Unfortunately for the Russians, Prime Minister Dmitri Medvedev launched the charm offensive with a lacklustre speech at a plenary session on the first day, in which he called for closer union with the European Union to build a single economic space stretching from the Atlantic to the Pacific. But this dramatic vision was lost in a mass of economic detail, and a lengthy defence of his government’s plan to focus on increasing the efficiency of Russian public bodies, which may be a worthy aim but failed to capture the Davos audience.
But the Russians will be busy all week. Leading global accountancy and consulting firm PwC later hosted a major open panel discussion in the specially designated House of Russia outside the Congress Centre. This included Sergei Guriev of the New Economic School in Moscow, Leonid Grigoriev of the Higher School of Economic in Moscow, Pavel Andreev of the Valdai Club Foundation, and David Gray of PwC.
And in coming days, the House of Russia will field talks and panels at strategically timed moments in the programme.
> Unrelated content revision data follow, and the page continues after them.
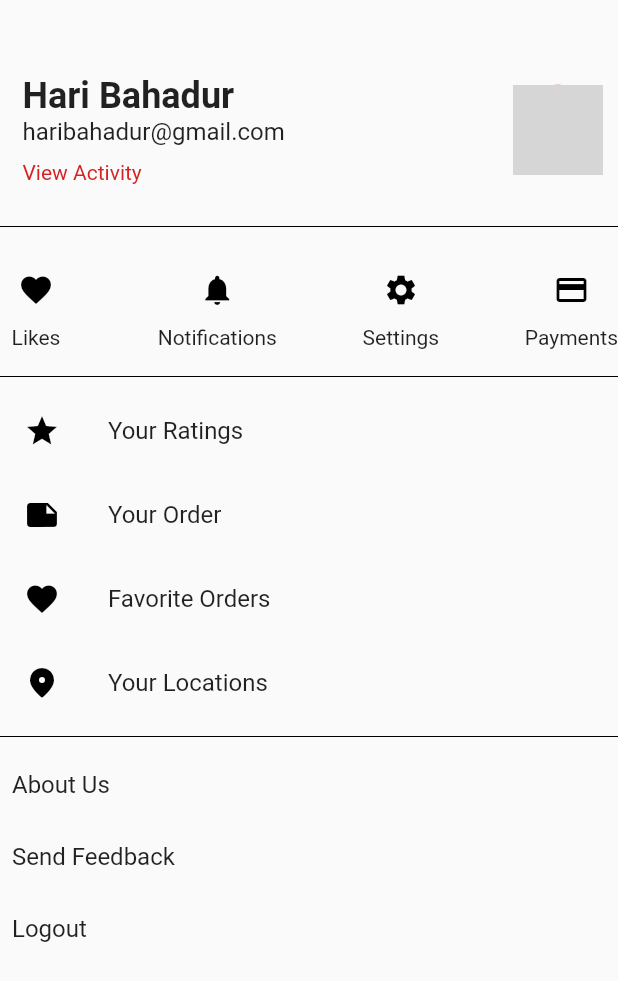
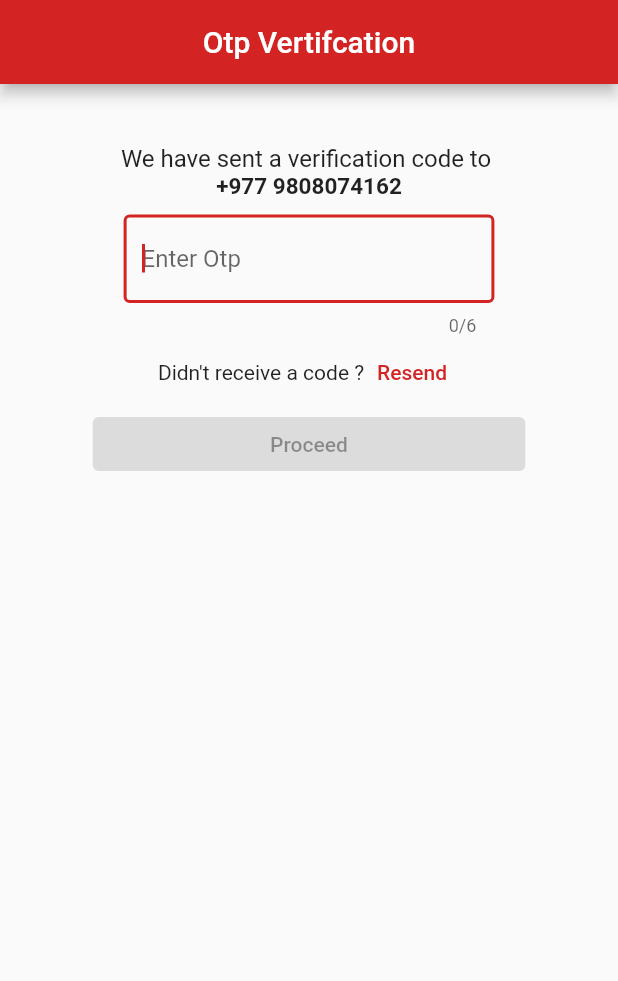
Before and after one commit to cygnus55/foodie, a Flutter app: the screen it shows after launch, on a phone screen of 412 x 824 dp. Shown: the top 981 px of the screen. Run offline on Flutter 3.47's test engine with Material 2 defaults, Android fonts, the phone set to English and light mode, and no system bars; our stand-ins replace flutter_signin_button, intl_phone_field; grey boxes are pictures that could not be loaded.

Commit message:
Add OTP Verification screen design

```diff
--- a/frontend/foodie/lib/main.dart
+++ b/frontend/foodie/lib/main.dart
@@ -3,6 +3,7 @@ import 'package:flutter/material.dart';
 import './screens/login_screen.dart';
 import './screens/tab_screen.dart';
 import './screens/profile_screen.dart';
+import './screens/otpverification_screen.dart';
 
 import './color.dart';
 
@@ -24,7 +25,7 @@ class MyApp extends StatelessWidget {
         ),
         // home: const MyHomePage(title: 'Foodie'),
         routes: {
-          '/': (ctx) => const ProfileScreen(),
+          '/': (ctx) => const OtpVerificationScreen(),
           TabScreen.routeName: (ctx) => const TabScreen(),
         });
   }
--- a/frontend/foodie/lib/screens/login_screen.dart
+++ b/frontend/foodie/lib/screens/login_screen.dart
@@ -14,7 +14,8 @@ class LoginScreen extends StatefulWidget {
 class _LoginScreenState extends State<LoginScreen> {
   @override
   Widget build(BuildContext context) {
-    return Scaffold(
+    return SafeArea(
+      child: Scaffold(
         body: SingleChildScrollView(
           child: Column(
             children: [
@@ -151,6 +152,7 @@ class _LoginScreenState extends State<LoginScreen> {
             ],
           ),
         ),
+      ),
     );
   }
 }
--- /dev/null
+++ b/frontend/foodie/lib/screens/otpverification_screen.dart
@@ -0,0 +1,51 @@
+import 'package:flutter/material.dart';
+
+class OtpVerificationScreen extends StatefulWidget {
+  const OtpVerificationScreen({Key? key}) : super(key: key);
+
+  @override
+  State<OtpVerificationScreen> createState() => _OtpVerificationScreenState();
+}
+
+class _OtpVerificationScreenState extends State<OtpVerificationScreen> {
+  @override
+  Widget build(BuildContext context) {
+    return SafeArea(
+      child: Scaffold(
+        appBar: AppBar(title: const Text('Otp Vertifcation'),centerTitle: true,),
+        body: Center(
+          child: Column(
+            children: [
+               const SizedBox(height: 40,),
+            Text('We have sent a verification code to ',
+             style: Theme.of(context).textTheme.subtitle1,),
+             Text('+977 9808074162' ,
+             style: Theme.of(context).textTheme.headline5?.copyWith(fontWeight: FontWeight.bold,fontSize: 15)
+             ,),
+               const SizedBox(height: 10,),
+               Container(
+                 margin: EdgeInsets.symmetric(horizontal: MediaQuery.of(context).size.width*0.2),
+                 child: const TextField(
+                   decoration: InputDecoration(
+                     hintText: 'Enter Otp',
+                     border: OutlineInputBorder()
+                   ),
+                   autofocus: true,
+                   maxLength: 6,
+                   keyboardType: TextInputType.number,
+                 )),
+                 Row(mainAxisAlignment: MainAxisAlignment.center,
+                   children:  [
+                   const Text("Didn't receive a code ?"),
+                   TextButton(onPressed: (){}, child:const Text('Resend'))
+                 ],),
+                 SizedBox(
+                   width: MediaQuery.of(context).size.width*0.7,
+                   child: const ElevatedButton(onPressed: null, child: Text('Proceed')))
+
+          ]),
+        ),
+      ),
+    );
+  }
+}
--- a/frontend/foodie/lib/screens/profile_screen.dart
+++ b/frontend/foodie/lib/screens/profile_screen.dart
@@ -62,12 +62,13 @@ class _ProfileScreenState extends State<ProfileScreen> {
 
   @override
   Widget build(BuildContext context) {
-    return Scaffold(
+    return SafeArea(
+      child: Scaffold(
         body: Column(
           crossAxisAlignment: CrossAxisAlignment.start,
           children: [
             const SizedBox(
-            height: 50,
+              height: 20,
             ),
             Row(
               mainAxisAlignment: MainAxisAlignment.spaceBetween,
@@ -203,6 +204,7 @@ class _ProfileScreenState extends State<ProfileScreen> {
             ),
           ],
         ),
+      ),
     );
   }
 }
```
Lines whose indentation alone changed are shown as unchanged.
These include people like Vladimir Dmitriev, Chairman of Vnesheconombank (VEB), one of Russia’s larger state corporations performing functions of the Bank for Development as it seeks to diversify the Russian economy; Ruben Vardanian, Co-Head of Sberbank CIB, which has just launched a corporate & investment banking arm; Andrey Kostin, President and Chairman of the VTB Bank, is also part of the charm offensive, backed by his chief economist Maxim Oreshkin who will summarise VTB’s report on the Russian economy and makes forecasts for 2013.
And Kirill Dmitriev, CEO of The Russian Direct Investment Fund (RDIF), will talk about the $10 billion fund his company manages once it was established by the Russian government to make equity investments primarily in the Russian economy.
What is impressive about this campaign is the level of access that leading Russian companies are offering as they seek to re-engage with the global economy, and re-assure the major banks and corporates that Russia is still a good place to do business.